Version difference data

———

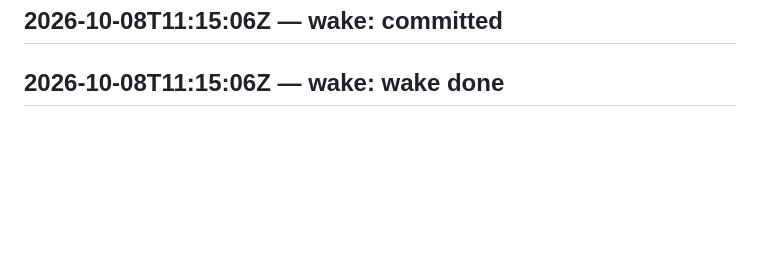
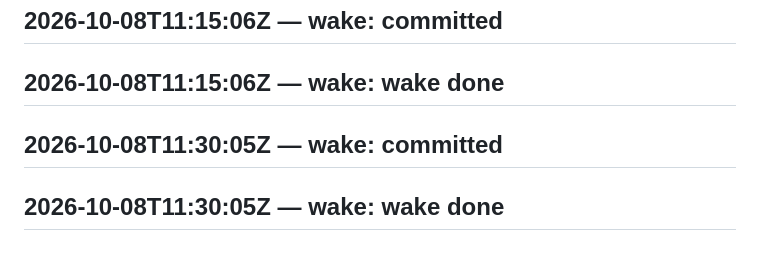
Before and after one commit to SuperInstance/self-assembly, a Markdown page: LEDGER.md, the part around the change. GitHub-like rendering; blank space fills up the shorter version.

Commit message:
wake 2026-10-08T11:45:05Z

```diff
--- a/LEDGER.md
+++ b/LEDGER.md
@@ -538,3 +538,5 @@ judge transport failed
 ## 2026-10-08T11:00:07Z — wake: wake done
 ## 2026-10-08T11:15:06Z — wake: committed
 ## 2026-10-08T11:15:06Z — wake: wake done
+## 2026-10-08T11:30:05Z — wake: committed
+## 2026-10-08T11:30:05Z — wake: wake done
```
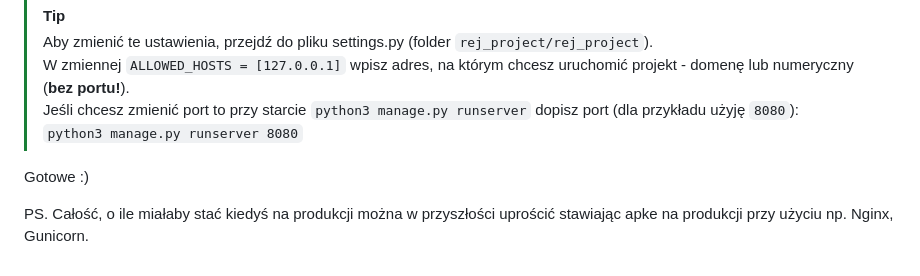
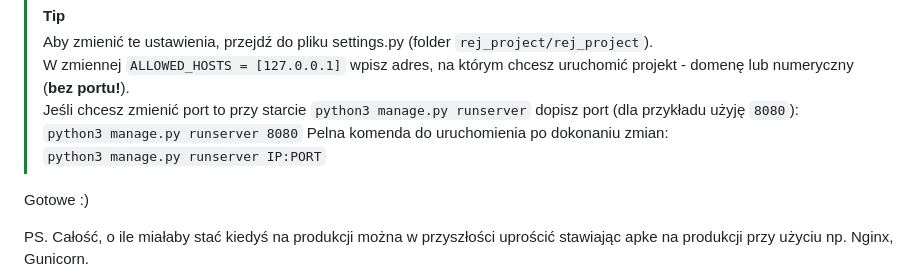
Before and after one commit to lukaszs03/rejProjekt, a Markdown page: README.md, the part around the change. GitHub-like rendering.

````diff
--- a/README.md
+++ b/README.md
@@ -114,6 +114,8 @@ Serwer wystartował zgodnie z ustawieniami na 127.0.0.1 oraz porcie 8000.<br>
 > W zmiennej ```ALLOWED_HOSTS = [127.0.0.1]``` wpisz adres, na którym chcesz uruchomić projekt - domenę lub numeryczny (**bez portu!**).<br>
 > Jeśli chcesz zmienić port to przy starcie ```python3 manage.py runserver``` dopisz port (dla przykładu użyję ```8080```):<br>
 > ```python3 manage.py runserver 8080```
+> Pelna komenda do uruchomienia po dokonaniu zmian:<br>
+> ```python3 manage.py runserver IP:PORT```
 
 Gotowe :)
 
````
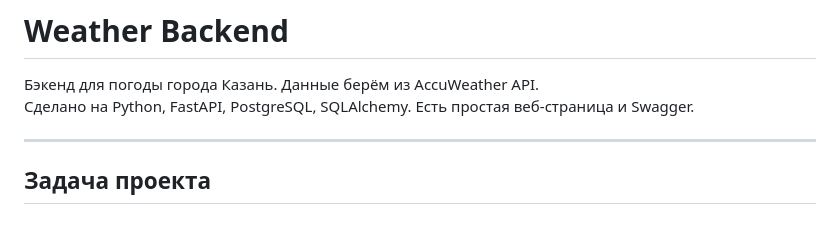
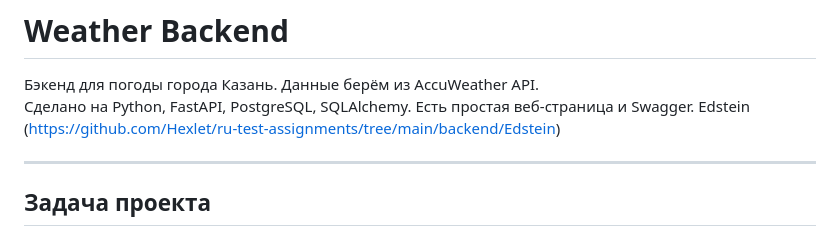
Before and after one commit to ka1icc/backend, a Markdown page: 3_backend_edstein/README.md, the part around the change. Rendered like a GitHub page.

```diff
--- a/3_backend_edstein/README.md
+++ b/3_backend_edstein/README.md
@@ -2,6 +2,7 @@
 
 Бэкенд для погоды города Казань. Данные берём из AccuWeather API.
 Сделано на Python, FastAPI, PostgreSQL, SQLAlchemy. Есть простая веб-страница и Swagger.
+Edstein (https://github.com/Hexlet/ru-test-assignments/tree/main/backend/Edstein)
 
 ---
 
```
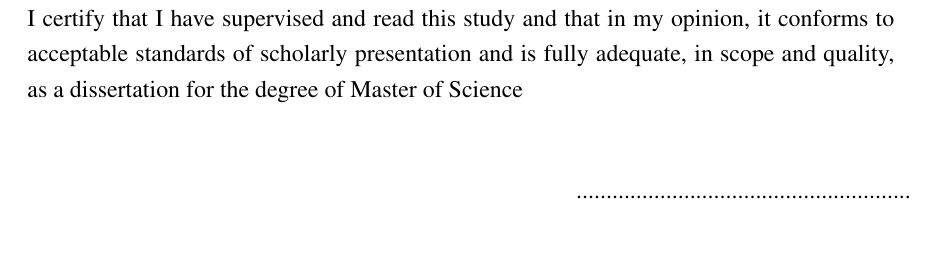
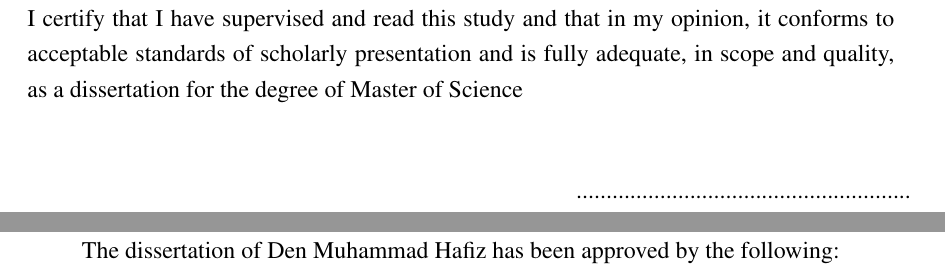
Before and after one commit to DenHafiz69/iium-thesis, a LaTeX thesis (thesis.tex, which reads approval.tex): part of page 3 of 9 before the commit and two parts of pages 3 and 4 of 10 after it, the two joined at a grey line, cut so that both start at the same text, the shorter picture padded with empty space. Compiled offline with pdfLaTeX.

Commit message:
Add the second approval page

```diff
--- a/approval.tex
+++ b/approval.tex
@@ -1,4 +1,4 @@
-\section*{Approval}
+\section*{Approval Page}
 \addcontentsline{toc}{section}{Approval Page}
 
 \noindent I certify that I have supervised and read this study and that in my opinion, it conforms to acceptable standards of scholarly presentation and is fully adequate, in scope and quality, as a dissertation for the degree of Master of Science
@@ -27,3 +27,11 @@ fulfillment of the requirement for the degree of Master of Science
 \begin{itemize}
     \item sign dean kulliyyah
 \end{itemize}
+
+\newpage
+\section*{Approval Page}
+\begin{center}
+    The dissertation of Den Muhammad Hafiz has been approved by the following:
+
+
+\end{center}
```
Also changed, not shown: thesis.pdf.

———

> [What you are asked to do]:
Show the lines of the data that hold the word "section".

> [The completed task]:
-\section*{Approval}
+\section*{Approval Page}
 \addcontentsline{toc}{section}{Approval Page}
+\section*{Approval Page}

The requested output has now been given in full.